Dec 05, 2012 by Marion O'sullivan
Accurate flood forecasting gets closer

Heavy rainfall and the problems of flooding in towns have never been far from peoples' minds or the news headlines over the past few weeks. Now scientists say that new research will help to accurately pinpoint which individual streets are most at risk from flooding during severe rainstorms.

The Environment Agency, Met Office and others use computer models to predict how heavy moves over the . But the models can't show exactly where the rain will accumulate and cause problems.

Professor Paul Bates from the University of Bristol has been working on this problem for much of the last decade. He and his colleague, Dr Ad de Roo from the EU Joint Research Centre in Italy, decided to rethink the physics behind the complex and expensive computer models.

'Instead of loading more and more into the we decided to turn it on its head and find a simpler way,' says Bates. The pair worked out the minimum amount of physics needed to improve the model's predictive skill over a large area and at high resolution.

Bates and de Roo developed a new two-dimensional flood inundation programme which they have improved over the years, creating a blueprint that has saved industry years of developer time. Before they developed this programme it would have been far too expensive and taken too many computer resources to predict where flooding would occur.

'Some of the major players are now using our programme code,' says Bates. 'We're working with the Met Office to write the code into their forecast models. We've developed something that's so efficient it will become feasible to simulate surface water flooding at a high resolution over whole cities – it's good enough to identify individual streets where properties could be affected.'

As a , Bates says that they are planning to simulate a very large area – such as South-west England or the whole of Wales – and combine their model with the Met Office rainfall forecast.

'This is really still at an experimental stage,' says Bates. 'But five or ten years down the line we could be doing this routinely as part of the weather forecast.'

The flood inundation programme is being developed further for the Environment Agency's National Flood Risk Analysis, to help them decide where to invest in flood management and defence measures to get the most benefit. It is also being used by reinsurers, who insure the insurance companies against major risk and losses.

Explore further: Satellite shows Atlantic Tropical Depression degenerate

Provided by PlanetEarth Online search and more info website

not rated yet
add to favorites email to friend print save as pdf

Related Stories

Olga now raining on third of 5 Australia territories

Feb 01, 2010

Australians in three of five territories have had enough of Tropical Cyclone Olga. After two landfalls, and three times a tropical storm, and traveling through Queensland and the Northern Territory, Olga's ...

NASA's TRMM satellite sees deadly rainfall over Thailand

Mar 31, 2011

Data from NASA's Tropical Rainfall Measuring Mission or TRMM satellite was used to create a rainfall map of the severe rains that fell in Thailand recently.
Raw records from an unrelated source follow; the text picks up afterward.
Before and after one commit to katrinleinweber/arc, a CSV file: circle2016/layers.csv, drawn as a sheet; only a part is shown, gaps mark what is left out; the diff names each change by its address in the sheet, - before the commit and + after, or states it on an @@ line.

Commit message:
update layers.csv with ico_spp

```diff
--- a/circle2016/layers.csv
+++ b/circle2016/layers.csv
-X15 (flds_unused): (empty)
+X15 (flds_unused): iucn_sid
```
More than 20 people have been killed in southern ...

Floods to become commonplace by 2080

Jan 08, 2009

Flooding like that which devastated the North of England last year is set to become a common event across the UK in the next 75 years, new research has shown.

Recommended for you
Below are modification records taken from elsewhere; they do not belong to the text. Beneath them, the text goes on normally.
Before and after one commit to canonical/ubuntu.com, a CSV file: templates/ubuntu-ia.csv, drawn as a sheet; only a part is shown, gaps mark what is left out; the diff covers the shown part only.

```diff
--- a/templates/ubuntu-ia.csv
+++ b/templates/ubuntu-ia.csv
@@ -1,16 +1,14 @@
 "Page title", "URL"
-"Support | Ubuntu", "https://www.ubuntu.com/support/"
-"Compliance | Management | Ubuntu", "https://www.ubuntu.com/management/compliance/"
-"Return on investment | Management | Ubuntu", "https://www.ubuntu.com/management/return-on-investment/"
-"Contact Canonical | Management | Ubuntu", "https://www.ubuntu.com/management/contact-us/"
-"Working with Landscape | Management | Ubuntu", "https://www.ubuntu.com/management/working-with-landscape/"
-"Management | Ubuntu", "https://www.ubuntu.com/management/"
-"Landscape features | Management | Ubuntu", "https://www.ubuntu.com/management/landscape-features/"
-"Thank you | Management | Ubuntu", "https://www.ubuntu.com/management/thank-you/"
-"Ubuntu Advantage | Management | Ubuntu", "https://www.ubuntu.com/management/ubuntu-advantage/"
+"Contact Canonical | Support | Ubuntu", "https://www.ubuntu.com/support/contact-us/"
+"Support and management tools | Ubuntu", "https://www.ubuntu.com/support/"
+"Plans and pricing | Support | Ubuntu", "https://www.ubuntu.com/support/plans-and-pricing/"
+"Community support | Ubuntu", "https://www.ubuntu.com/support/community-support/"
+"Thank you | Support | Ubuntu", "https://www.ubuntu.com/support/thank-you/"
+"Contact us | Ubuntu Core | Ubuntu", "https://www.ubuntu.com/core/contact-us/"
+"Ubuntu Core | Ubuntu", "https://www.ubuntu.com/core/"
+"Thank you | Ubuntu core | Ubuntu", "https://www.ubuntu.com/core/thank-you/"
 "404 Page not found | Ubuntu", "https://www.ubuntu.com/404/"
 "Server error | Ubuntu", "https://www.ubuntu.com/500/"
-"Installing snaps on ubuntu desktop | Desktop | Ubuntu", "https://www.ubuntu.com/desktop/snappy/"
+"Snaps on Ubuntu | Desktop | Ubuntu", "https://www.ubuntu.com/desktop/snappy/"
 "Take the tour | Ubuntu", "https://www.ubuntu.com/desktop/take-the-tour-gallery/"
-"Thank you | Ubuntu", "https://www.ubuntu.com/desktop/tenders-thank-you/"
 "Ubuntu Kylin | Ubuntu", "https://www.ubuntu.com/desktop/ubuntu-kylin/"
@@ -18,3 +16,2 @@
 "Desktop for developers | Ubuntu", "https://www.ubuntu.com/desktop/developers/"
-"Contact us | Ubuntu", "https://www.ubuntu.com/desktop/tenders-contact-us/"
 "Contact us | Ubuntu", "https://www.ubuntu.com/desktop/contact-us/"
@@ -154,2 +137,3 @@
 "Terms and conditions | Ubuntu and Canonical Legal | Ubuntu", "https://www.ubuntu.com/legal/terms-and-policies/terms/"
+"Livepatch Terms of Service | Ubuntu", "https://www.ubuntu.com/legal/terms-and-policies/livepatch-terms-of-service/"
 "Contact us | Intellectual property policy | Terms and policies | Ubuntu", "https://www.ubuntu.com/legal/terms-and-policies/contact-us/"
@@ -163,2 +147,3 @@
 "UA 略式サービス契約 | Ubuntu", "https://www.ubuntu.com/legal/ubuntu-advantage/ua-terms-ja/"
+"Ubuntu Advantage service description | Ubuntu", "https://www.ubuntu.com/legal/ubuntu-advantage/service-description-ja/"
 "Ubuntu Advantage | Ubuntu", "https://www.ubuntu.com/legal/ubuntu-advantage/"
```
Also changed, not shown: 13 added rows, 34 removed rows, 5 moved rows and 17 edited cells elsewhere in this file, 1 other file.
Fires in the Northern Territories July 2014

21 minutes ago

Environment Canada has issued a high health risk warning for Yellowknife and surrounding area because of heavy smoke in the region due to forest fires. In the image taken by the Aqua satellite, the smoke ...

How much magma is hiding beneath our feet?

1 hour ago

Molten rock (or magma) has a strong influence on our planet and its inhabitants, causing destructive volcanic eruptions and generating some of the giant mineral deposits. Our understanding of these phenomena ...

Oso disaster had its roots in earlier landslides

3 hours ago

The disastrous March 22 landslide that killed 43 people in the rural Washington state community of Oso involved the "remobilization" of a 2006 landslide on the same hillside, a new federally sponsored geological study concludes.

Study finds missing piece of biogeochemical puzzle in aquifer

4 hours ago

A study published in Scienceby researchers from the U.S. Department of Energy's Argonne National Laboratory and co-authored by Georgia Tech may dramatically shift our understanding of the complex dance of microbes and minerals ...

User comments : 0